The copy you give must match the records exactly, except that it holds no images.

:: Data in this exercise ::

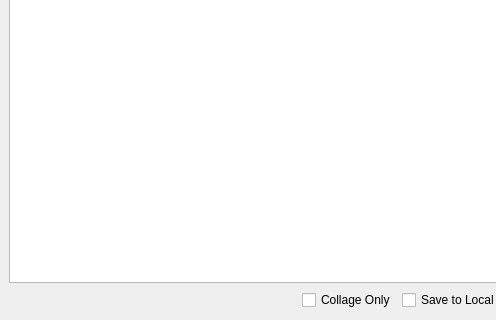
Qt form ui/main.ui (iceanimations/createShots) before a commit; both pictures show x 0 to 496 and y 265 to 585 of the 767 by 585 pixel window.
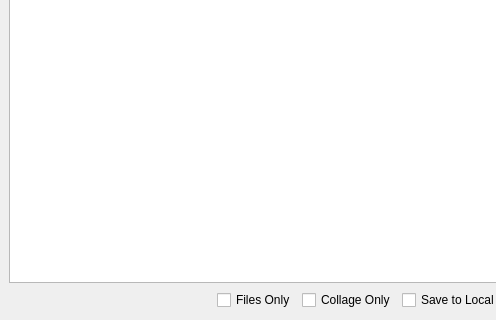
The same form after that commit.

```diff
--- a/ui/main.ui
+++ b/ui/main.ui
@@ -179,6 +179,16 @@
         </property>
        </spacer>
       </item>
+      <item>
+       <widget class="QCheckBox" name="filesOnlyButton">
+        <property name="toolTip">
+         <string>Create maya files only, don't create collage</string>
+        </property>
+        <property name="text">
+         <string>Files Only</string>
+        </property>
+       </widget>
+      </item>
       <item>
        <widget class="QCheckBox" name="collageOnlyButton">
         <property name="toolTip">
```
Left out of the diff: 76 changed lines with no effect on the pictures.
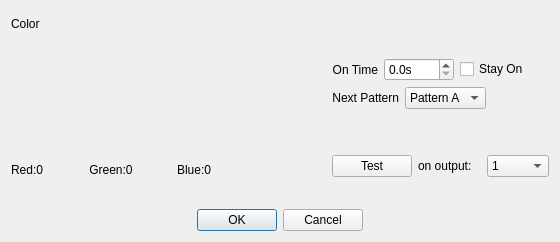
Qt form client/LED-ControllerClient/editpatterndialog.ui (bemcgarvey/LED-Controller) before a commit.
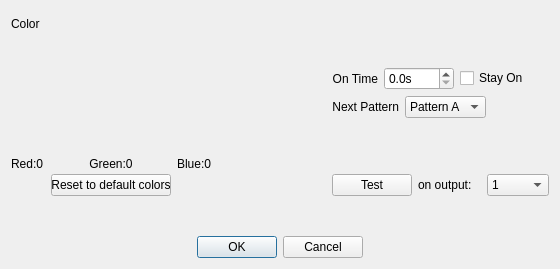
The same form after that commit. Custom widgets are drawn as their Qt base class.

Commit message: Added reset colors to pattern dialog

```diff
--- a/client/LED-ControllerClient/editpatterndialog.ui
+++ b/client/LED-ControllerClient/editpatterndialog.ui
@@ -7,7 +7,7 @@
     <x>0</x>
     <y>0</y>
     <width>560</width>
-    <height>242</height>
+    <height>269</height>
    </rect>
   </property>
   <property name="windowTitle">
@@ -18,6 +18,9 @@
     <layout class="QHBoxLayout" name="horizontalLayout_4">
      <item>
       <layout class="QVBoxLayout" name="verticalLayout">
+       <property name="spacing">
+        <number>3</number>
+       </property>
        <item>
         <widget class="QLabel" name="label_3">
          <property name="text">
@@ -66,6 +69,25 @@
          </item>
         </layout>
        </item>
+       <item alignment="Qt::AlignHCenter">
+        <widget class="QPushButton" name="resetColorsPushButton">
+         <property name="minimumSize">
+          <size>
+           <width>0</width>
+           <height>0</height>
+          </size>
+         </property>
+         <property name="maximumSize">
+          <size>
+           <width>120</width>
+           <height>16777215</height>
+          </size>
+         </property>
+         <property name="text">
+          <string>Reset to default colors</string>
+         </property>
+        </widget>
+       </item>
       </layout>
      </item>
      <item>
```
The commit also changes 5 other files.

:::

* _Result for this exercise_:
Qt form ui/main.ui (iceanimations/createShots) before a commit; both pictures show x 0 to 496 and y 265 to 585 of the 767 by 585 pixel window.
The same form after that commit.

```diff
--- a/ui/main.ui
+++ b/ui/main.ui
@@ -179,6 +179,16 @@
         </property>
        </spacer>
       </item>
+      <item>
+       <widget class="QCheckBox" name="filesOnlyButton">
+        <property name="toolTip">
+         <string>Create maya files only, don't create collage</string>
+        </property>
+        <property name="text">
+         <string>Files Only</string>
+        </property>
+       </widget>
+      </item>
       <item>
        <widget class="QCheckBox" name="collageOnlyButton">
         <property name="toolTip">
```
Left out of the diff: 76 changed lines with no effect on the pictures.
Qt form client/LED-ControllerClient/editpatterndialog.ui (bemcgarvey/LED-Controller) before a commit.
The same form after that commit. Custom widgets are drawn as their Qt base class.

Commit message: Added reset colors to pattern dialog

```diff
--- a/client/LED-ControllerClient/editpatterndialog.ui
+++ b/client/LED-ControllerClient/editpatterndialog.ui
@@ -7,7 +7,7 @@
     <x>0</x>
     <y>0</y>
     <width>560</width>
-    <height>242</height>
+    <height>269</height>
    </rect>
   </property>
   <property name="windowTitle">
@@ -18,6 +18,9 @@
     <layout class="QHBoxLayout" name="horizontalLayout_4">
      <item>
       <layout class="QVBoxLayout" name="verticalLayout">
+       <property name="spacing">
+        <number>3</number>
+       </property>
        <item>
         <widget class="QLabel" name="label_3">
          <property name="text">
@@ -66,6 +69,25 @@
          </item>
         </layout>
        </item>
+       <item alignment="Qt::AlignHCenter">
+        <widget class="QPushButton" name="resetColorsPushButton">
+         <property name="minimumSize">
+          <size>
+           <width>0</width>
+           <height>0</height>
+          </size>
+         </property>
+         <property name="maximumSize">
+          <size>
+           <width>120</width>
+           <height>16777215</height>
+          </size>
+         </property>
+         <property name="text">
+          <string>Reset to default colors</string>
+         </property>
+        </widget>
+       </item>
       </layout>
      </item>
      <item>
```
The commit also changes 5 other files.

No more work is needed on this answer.